Gear Bag. The Boring, Important Stuff: #1 A Car

When there is talk of photography gear usually it revolves around the sexy stuff -- the brand new cameras, the fastest glass, some european strobe or light modifier. They're easy to overlook, but there are plenty of "boring" things that I consider part of my critical gear as a photographer that are not specific to the field but that are either essential for me to work, or at least make my life a little easier. I plan to keep a running list of these pieces of gear, in no particular order of importance -- just in the order that they pop into my mind.

#1: A Car

2011 VW Diesel Wagon

I want to start my list with what I would argue is my most important piece of gear aside from the cameras and lenses. A location photographer without a reliable car, just wouldn't be able to work.

I spend many thousands of miles on the road every year, and over all those hours at the wheel I grow very attached to my car. I took my time through most of last year to look for the perfect replacement for my 2008 Golf.

2008 VW Hatchback

The Golf had given me five years of faithful service, but it had two major problems. First was overall size: it was a bit small to comfortably carry all the gear, me, an assistant, and leave room for anyone else. Second was fuel economy: the same thing that made the car fun made it less fun at the gas pump.

Golf engine bay with 2.5L 5-cylinder engine

For the US market VW chose to shoehorn in a 2.5L 5-cylinder engine that in Europe they don't offer on this car. On the Golf I averaged about 22 mpg on normal driving and on long highway trips the best I ever managed was 31 mpg. Trudging through heavy traffic I could expect at best about 18 mpg.

TDI engine bay with 4-cylinder turbo

I was not specifically looking for another VW, but in some ways the choice felt predetermined. We just don't have a lot of choices in the US for station wagons. The choices for diesel powered anything that isn't a truck? Well, they're even slimmer. Luckily, I already knew that I like the Jetta wagon. My wife has been driving the gas version for a bit over a year now and going with diesel means much better fuel efficiency.

A medium amount of gear loaded into the Golf, leaving barely enough space for a photographer and an assistant

With the TDI wagon, I am seeing much better fuel consumption. On the highway I have no problem getting 42 mpg.
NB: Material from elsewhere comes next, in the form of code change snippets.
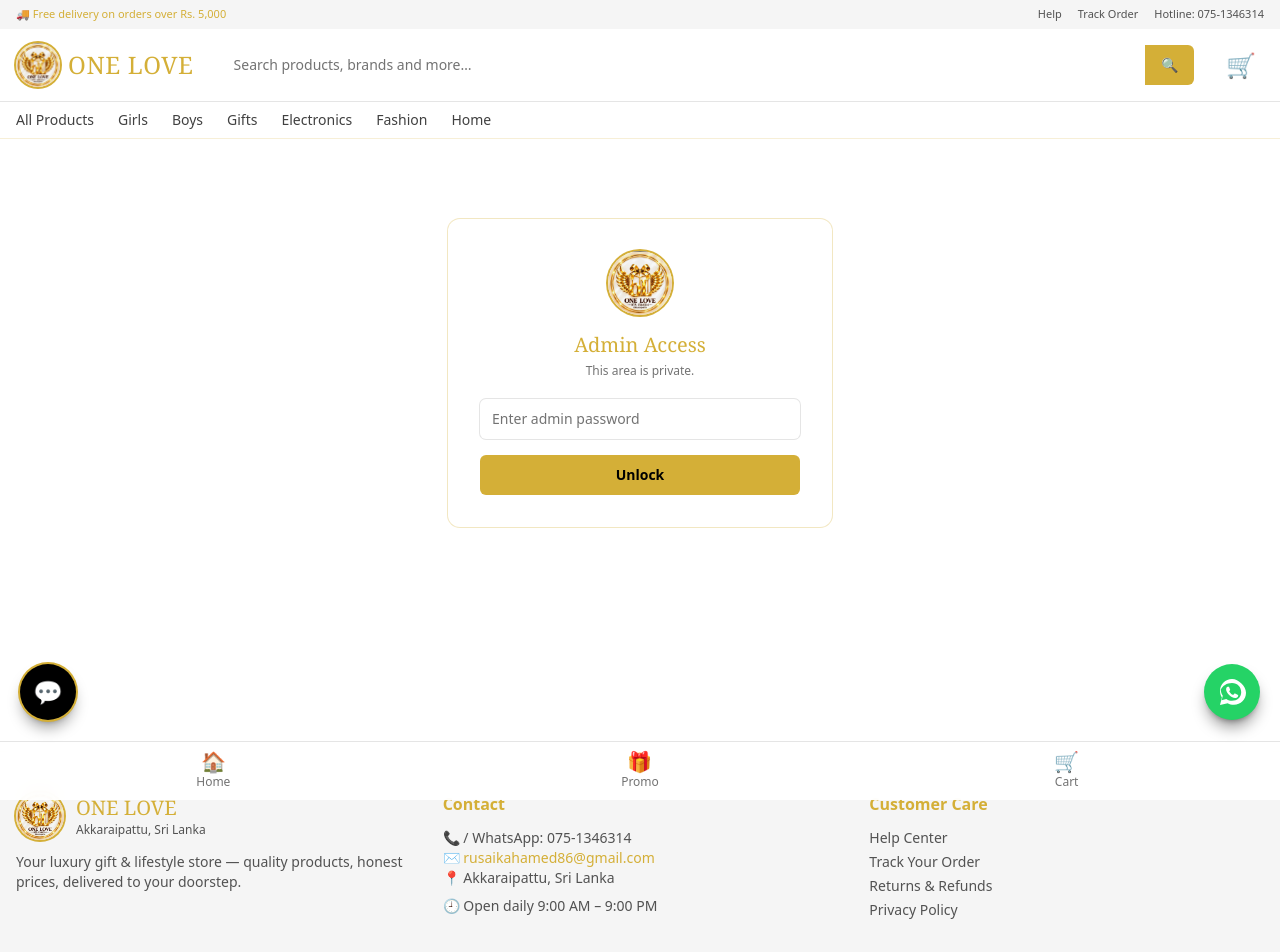
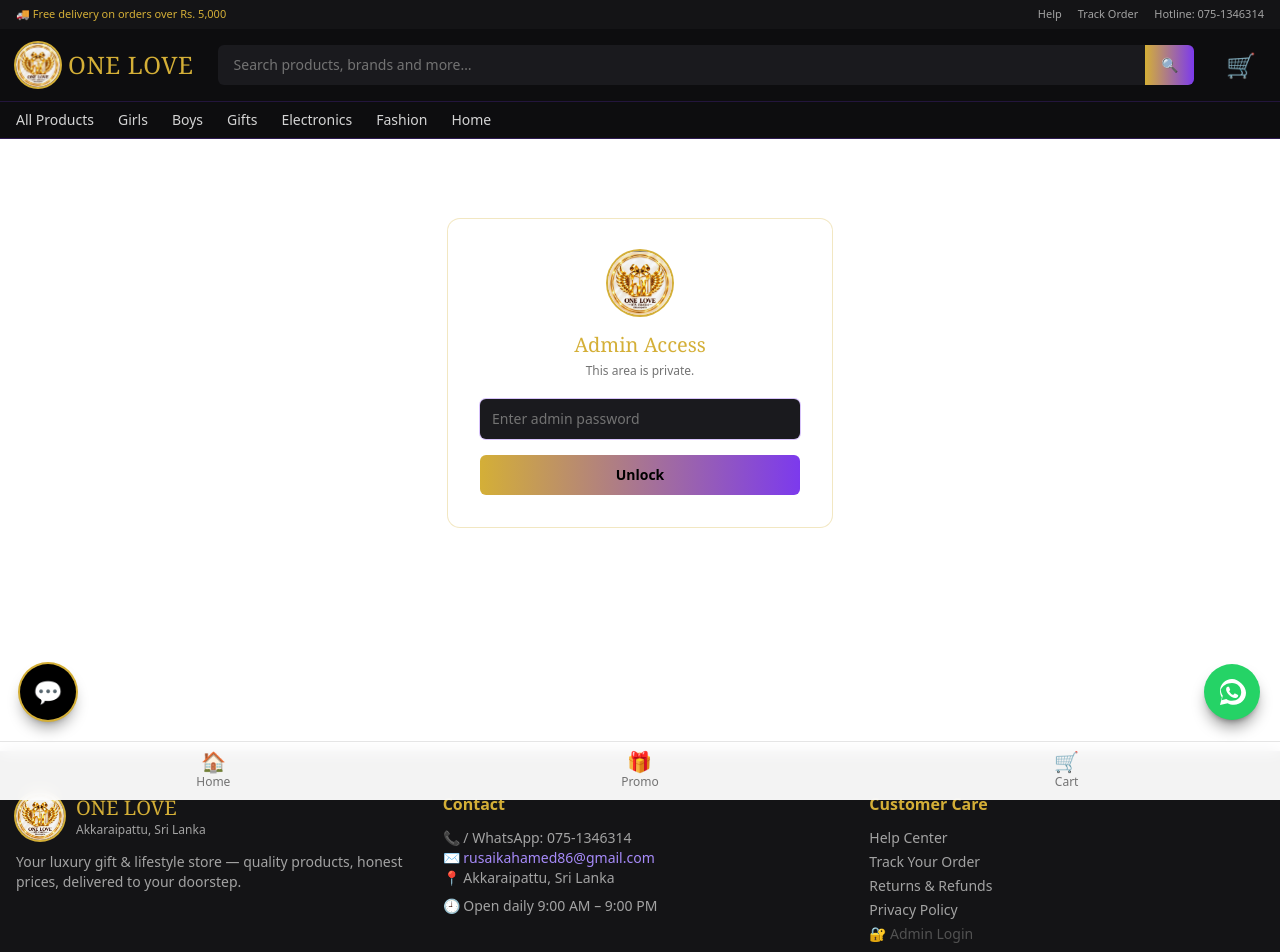
Before and after one commit to onnipunnel-sudo/one-love-shop, a Next.js app: page /admin in a window 1280 px wide. Shown: the top 952 px of the page. Built offline with nearby package versions, Linux system fonts and the light colour scheme.

Commit message:
Admin persistent login (localStorage), gold+black+purple dark theme, admin login link in footer

```diff
--- a/app/admin/page.tsx
+++ b/app/admin/page.tsx
@@ -91,11 +91,11 @@
 const TABS = ['Products', 'Promos', 'Bulk Import', 'Payments', 'Coupons', 'Orders', 'Settings'] as const;
 
 const inputCls =
-  'h-10 w-full rounded-md bg-white px-3 text-sm text-neutral-900 outline-none ring-1 ring-neutral-200 placeholder:text-neutral-500 focus:ring-gold';
-const btnGold = 'rounded-md bg-gold px-4 py-2 text-sm font-bold text-black hover:bg-gold-dark';
-const btnGhost = 'rounded-md px-3 py-1.5 text-xs ring-1 ring-neutral-300 hover:ring-gold hover:text-gold';
-const thCls = 'px-3 py-2 text-left text-xs uppercase tracking-wider text-neutral-500';
-const tdCls = 'px-3 py-2 text-sm text-neutral-700';
+  'h-10 w-full rounded-md bg-ink-card px-3 text-sm text-neutral-100 outline-none ring-1 ring-royal/30 placeholder:text-neutral-500 focus:ring-gold';
+const btnGold = 'rounded-md bg-gradient-to-r from-gold to-royal px-4 py-2 text-sm font-bold text-black hover:opacity-90';
+const btnGhost = 'rounded-md px-3 py-1.5 text-xs text-neutral-300 ring-1 ring-royal/30 hover:ring-gold hover:text-gold';
+const thCls = 'px-3 py-2 text-left text-xs uppercase tracking-wider text-neutral-400';
+const tdCls = 'px-3 py-2 text-sm text-neutral-200';
 
 const emptyProduct: Product = {
   id: '',
@@ -115,7 +115,7 @@
 export default function AdminPage() {
   const [db, setDb] = useState<Db>(loadDb);
   const [authed, setAuthed] = useState(
-    () => typeof window !== 'undefined' && sessionStorage.getItem('onelove_admin') === '1',
+    () => typeof window !== 'undefined' && localStorage.getItem('onelove_admin') === '1',
   );
   const [pw, setPw] = useState('');
   const [pwErr, setPwErr] = useState('');
@@ -128,7 +128,7 @@
 
   const login = () => {
     if (hashPassword(pw) === db.settings.adminPasswordHash) {
-      sessionStorage.setItem('onelove_admin', '1');
+      localStorage.setItem('onelove_admin', '1');
       setAuthed(true);
       setPwErr('');
     } else {
@@ -166,7 +166,7 @@
         <h1 className="text-2xl font-bold text-gold">Admin Dashboard</h1>
         <button
           onClick={() => {
-            sessionStorage.removeItem('onelove_admin');
+            localStorage.removeItem('onelove_admin');
             setAuthed(false);
           }}
           className={btnGhost}
--- a/app/globals.css
+++ b/app/globals.css
@@ -3,20 +3,20 @@
 @tailwind utilities;
 
 body {
-  background-color: #ffffff;
-  color: #171717;
+  background-color: #0d0d0f;
+  color: #f5f5f5;
 }
 
-/* thin gold scrollbar for the luxury feel */
+/* thin gold-purple scrollbar for the luxury feel */
 ::-webkit-scrollbar {
   width: 10px;
   height: 8px;
 }
 ::-webkit-scrollbar-track {
-  background: #f1f1f1;
+  background: #141416;
 }
 ::-webkit-scrollbar-thumb {
-  background: #8a6d1f;
+  background: linear-gradient(180deg, #d4af37, #7c3aed);
   border-radius: 6px;
 }
 ::-webkit-scrollbar-thumb:hover {
--- a/components/Footer.tsx
+++ b/components/Footer.tsx
@@ -5,44 +5,45 @@
 
 export function Footer() {
   return (
-    <footer className="mt-12 border-t border-gold/20 bg-neutral-100">
+    <footer className="mt-12 border-t border-royal/30 bg-ink-soft">
       <div className="mx-auto grid max-w-7xl gap-8 px-4 py-10 sm:grid-cols-3">
         <div>
           <div className="flex items-center gap-3">
             <img src="/logo.png" alt="ONE LOVE" className="h-12 w-12 rounded-full ring-2 ring-gold" />
             <div>
               <div className="font-serif text-xl text-gold">ONE LOVE</div>
-              <div className="text-xs text-neutral-600">{SHOP_CITY}, Sri Lanka</div>
+              <div className="text-xs text-neutral-400">{SHOP_CITY}, Sri Lanka</div>
             </div>
           </div>
-          <p className="mt-3 text-sm text-neutral-600">
+          <p className="mt-3 text-sm text-neutral-400">
             Your luxury gift & lifestyle store — quality products, honest prices, delivered to your
             doorstep.
           </p>
         </div>
         <div>
           <div className="mb-3 font-semibold text-gold">Contact</div>
-          <div className="text-sm text-neutral-600">📞 / WhatsApp: {SHOP_PHONE}</div>
-          <div className="text-sm text-neutral-600">
+          <div className="text-sm text-neutral-400">📞 / WhatsApp: {SHOP_PHONE}</div>
+          <div className="text-sm text-neutral-400">
             ✉️{' '}
-            <a href={`mailto:${SHOP_EMAIL}`} className="text-gold hover:underline">
+            <a href={`mailto:${SHOP_EMAIL}`} className="text-royal-light hover:underline">
               {SHOP_EMAIL}
             </a>
           </div>
-          <div className="text-sm text-neutral-600">📍 {SHOP_CITY}, Sri Lanka</div>
-          <div className="mt-2 text-sm text-neutral-600">🕘 Open daily 9:00 AM – 9:00 PM</div>
+          <div className="text-sm text-neutral-400">📍 {SHOP_CITY}, Sri Lanka</div>
+          <div className="mt-2 text-sm text-neutral-400">🕘 Open daily 9:00 AM – 9:00 PM</div>
         </div>
         <div>
           <div className="mb-3 font-semibold text-gold">Customer Care</div>
-          <ul className="space-y-1 text-sm text-neutral-600">
+          <ul className="space-y-1 text-sm text-neutral-400">
             <li>Help Center</li>
             <li>Track Your Order</li>
             <li><Link href="/returns/" className="hover:text-gold">Returns & Refunds</Link></li>
             <li>Privacy Policy</li>
+            <li><Link href="/admin" className="text-neutral-600 hover:text-royal-light">🔐 Admin Login</Link></li>
           </ul>
         </div>
       </div>
-      <div className="border-t border-neutral-200 py-4 text-center text-xs text-neutral-500">
+      <div className="border-t border-royal/20 py-4 text-center text-xs text-neutral-500">
         © {new Date().getFullYear()} ONE LOVE · {SHOP_CITY} · All rights reserved.
       </div>
     </footer>
--- a/components/Header.tsx
+++ b/components/Header.tsx
@@ -23,7 +23,7 @@
   return (
     <header className="sticky top-0 z-40">
       {/* Top utility strip (decorative links) */}
-      <div className="bg-neutral-100 text-[11px] text-neutral-600">
+      <div className="bg-ink-soft text-[11px] text-neutral-400">
         <div className="mx-auto flex max-w-7xl items-center justify-between px-4 py-1.5">
           <span className="text-gold">🚚 Free delivery on orders over Rs. 5,000</span>
           <div className="flex gap-4">
@@ -35,7 +35,7 @@
       </div>
 
       {/* Main header */}
-      <div className="border-b border-gold/20 bg-white">
+      <div className="border-b border-royal/30 bg-ink">
         <div className="mx-auto flex max-w-7xl items-center gap-3 px-4 py-3 sm:gap-6">
           <Link href="/" className="flex shrink-0 items-center gap-2">
             <img src="/logo.png" alt="ONE LOVE" className="h-11 w-11 rounded-full ring-2 ring-gold" />
@@ -47,11 +47,11 @@
               value={q}
               onChange={(e) => setQ(e.target.value)}
               placeholder="Search products, brands and more…"
-              className="h-10 w-full rounded-l-md bg-white px-4 text-sm text-neutral-900 outline-none ring-gold/40 placeholder:text-neutral-500 focus:ring-2"
+              className="h-10 w-full rounded-l-md bg-ink-card px-4 text-sm text-neutral-100 outline-none ring-royal/40 placeholder:text-neutral-500 focus:ring-2"
             />
             <button
               type="submit"
-              className="h-10 shrink-0 rounded-r-md bg-gold px-4 text-sm font-bold text-black hover:bg-gold-dark"
+              className="h-10 shrink-0 rounded-r-md bg-gradient-to-r from-gold to-royal px-4 text-sm font-bold text-black hover:opacity-90"
             >
               🔍
             </button>
@@ -60,7 +60,7 @@
           <Link href="/cart" className="relative shrink-0 p-2 text-2xl" aria-label="Cart">
             🛒
             {count > 0 && (
-              <span className="absolute -right-0.5 -top-0.5 flex h-5 min-w-[20px] items-center justify-center rounded-full bg-gold px-1 text-[11px] font-bold text-black">
+              <span className="absolute -right-0.5 -top-0.5 flex h-5 min-w-[20px] items-center justify-center rounded-full bg-royal px-1 text-[11px] font-bold text-white">
                 {count}
               </span>
             )}
@@ -68,16 +68,16 @@
         </div>
 
         {/* Category nav */}
-        <nav className="border-t border-neutral-200">
+        <nav className="border-t border-royal/20">
           <div className="mx-auto flex max-w-7xl gap-6 overflow-x-auto px-4 py-2 text-sm">
-            <Link href="/" className="whitespace-nowrap text-neutral-700 hover:text-gold">
+            <Link href="/" className="whitespace-nowrap text-neutral-300 hover:text-gold">
               All Products
             </Link>
             {CATEGORIES.map((c) => (
               <Link
                 key={c}
                 href={`/?cat=${encodeURIComponent(c)}`}
-                className="whitespace-nowrap text-neutral-700 hover:text-gold"
+                className="whitespace-nowrap text-neutral-300 hover:text-gold"
               >
                 {c}
               </Link>
--- a/components/ProductCard.tsx
+++ b/components/ProductCard.tsx
@@ -24,9 +24,9 @@
   return (
     <Link
       href={`/product/${productSlug(p.name)}/`}
-      className="group flex flex-col overflow-hidden rounded-lg bg-white ring-1 ring-neutral-200 transition hover:ring-gold/60"
+      className="group flex flex-col overflow-hidden rounded-lg bg-ink-card ring-1 ring-royal/20 transition hover:ring-gold/60"
     >
-      <div className="relative aspect-square overflow-hidden bg-neutral-100">
+      <div className="relative aspect-square overflow-hidden bg-ink-soft">
         <img
           src={p.image}
           alt={p.name}
@@ -34,18 +34,18 @@
           className="h-full w-full object-cover transition duration-300 group-hover:scale-105"
         />
         {pct && (
-          <span className="absolute left-2 top-2 rounded bg-gold px-1.5 py-0.5 text-[11px] font-bold text-black">
+          <span className="absolute left-2 top-2 rounded bg-gradient-to-r from-gold to-royal px-1.5 py-0.5 text-[11px] font-bold text-black">
             -{pct}%
           </span>
         )}
         {p.flashSale && (
-          <span className="absolute right-2 top-2 rounded bg-red-600 px-1.5 py-0.5 text-[11px] font-bold text-white">
+          <span className="absolute right-2 top-2 rounded bg-royal px-1.5 py-0.5 text-[11px] font-bold text-white">
             FLASH
           </span>
         )}
       </div>
       <div className="flex flex-1 flex-col gap-1 p-3">
-        <div className="line-clamp-2 text-sm text-neutral-800">{p.name}</div>
+        <div className="line-clamp-2 text-sm text-neutral-200">{p.name}</div>
         <div className="mt-auto">
           <div className="text-base font-bold text-gold">{money(p.price)}</div>
           {p.oldPrice && p.oldPrice > p.price && (
@@ -53,7 +53,7 @@
           )}
           <div className="mt-1 flex items-center justify-between">
             <Stars rating={p.rating} />
-            <span className="text-[11px] text-neutral-500">
+            <span className="text-[11px] text-neutral-400">
               {p.stock > 0 ? `In stock` : 'Sold out'}
             </span>
           </div>
--- a/tailwind.config.js
+++ b/tailwind.config.js
@@ -8,6 +8,12 @@
           DEFAULT: '#D4AF37',
           dark: '#C9A227',
           light: '#F1D87A',
+        },
+        royal: {
+          DEFAULT: '#7C3AED',
+          dark: '#6D28D9',
+          light: '#A78BFA',
+          deep: '#4C1D95',
         },
         ink: {
           DEFAULT: '#0d0d0f',
```
Also changed, not shown: app/page.tsx (+6 -6 lines).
And most important, my average for normal driving around is 36 mpg and when I have to crawl through traffic the worst I've seen is 28 mpg.

Just like with my previous car, I am hoping for 5 years of good, uneventful service from the TDI wagon.

If Your Camera Falls, You're Going to Have a Bad Time. . .

Years ago I found some advice online about attaching a strap to a camera that makes it virtually impossible for the strap to come off, I have been attaching my camera straps this way for at least six years and I wouldn't dream of doing it any different. I had to reattach a strap to one of my cameras because Canon repair prefers if you remove any accessories when you send gear in for repair, and I figured it was a good time to share this technique. I prefer the Domke Gripper strap because they are small, grippy, don't get tangled, and have a simple design. This technique should work with any strap that has an adjustable plastic buckle.

Domke strap attached with the "never fail" technique.

First unravel the end of the strap. The Domke straps have two rubbery keeper loops and an adjustable plastic buckle.

Pass the end of the strap through your camera's eyelet, then through the keeper loop.

Then pass the end of the strap through the buckle as normal.

Next the end of the strap can (optionally) go through the keeper loop on the inside of the strap.

In the next step we thread the strap end back through both parts of the buckle. This is what secures the strap and keeps it from working itself loose.

Next is what I consider to be double insurance. It's a bit tricky, but if you hold down the end of the strap with your thumb, you should be able to force the rubber keeper loop toward the buckle and over the strap end.

Et voilà! This strap will not work itself loose.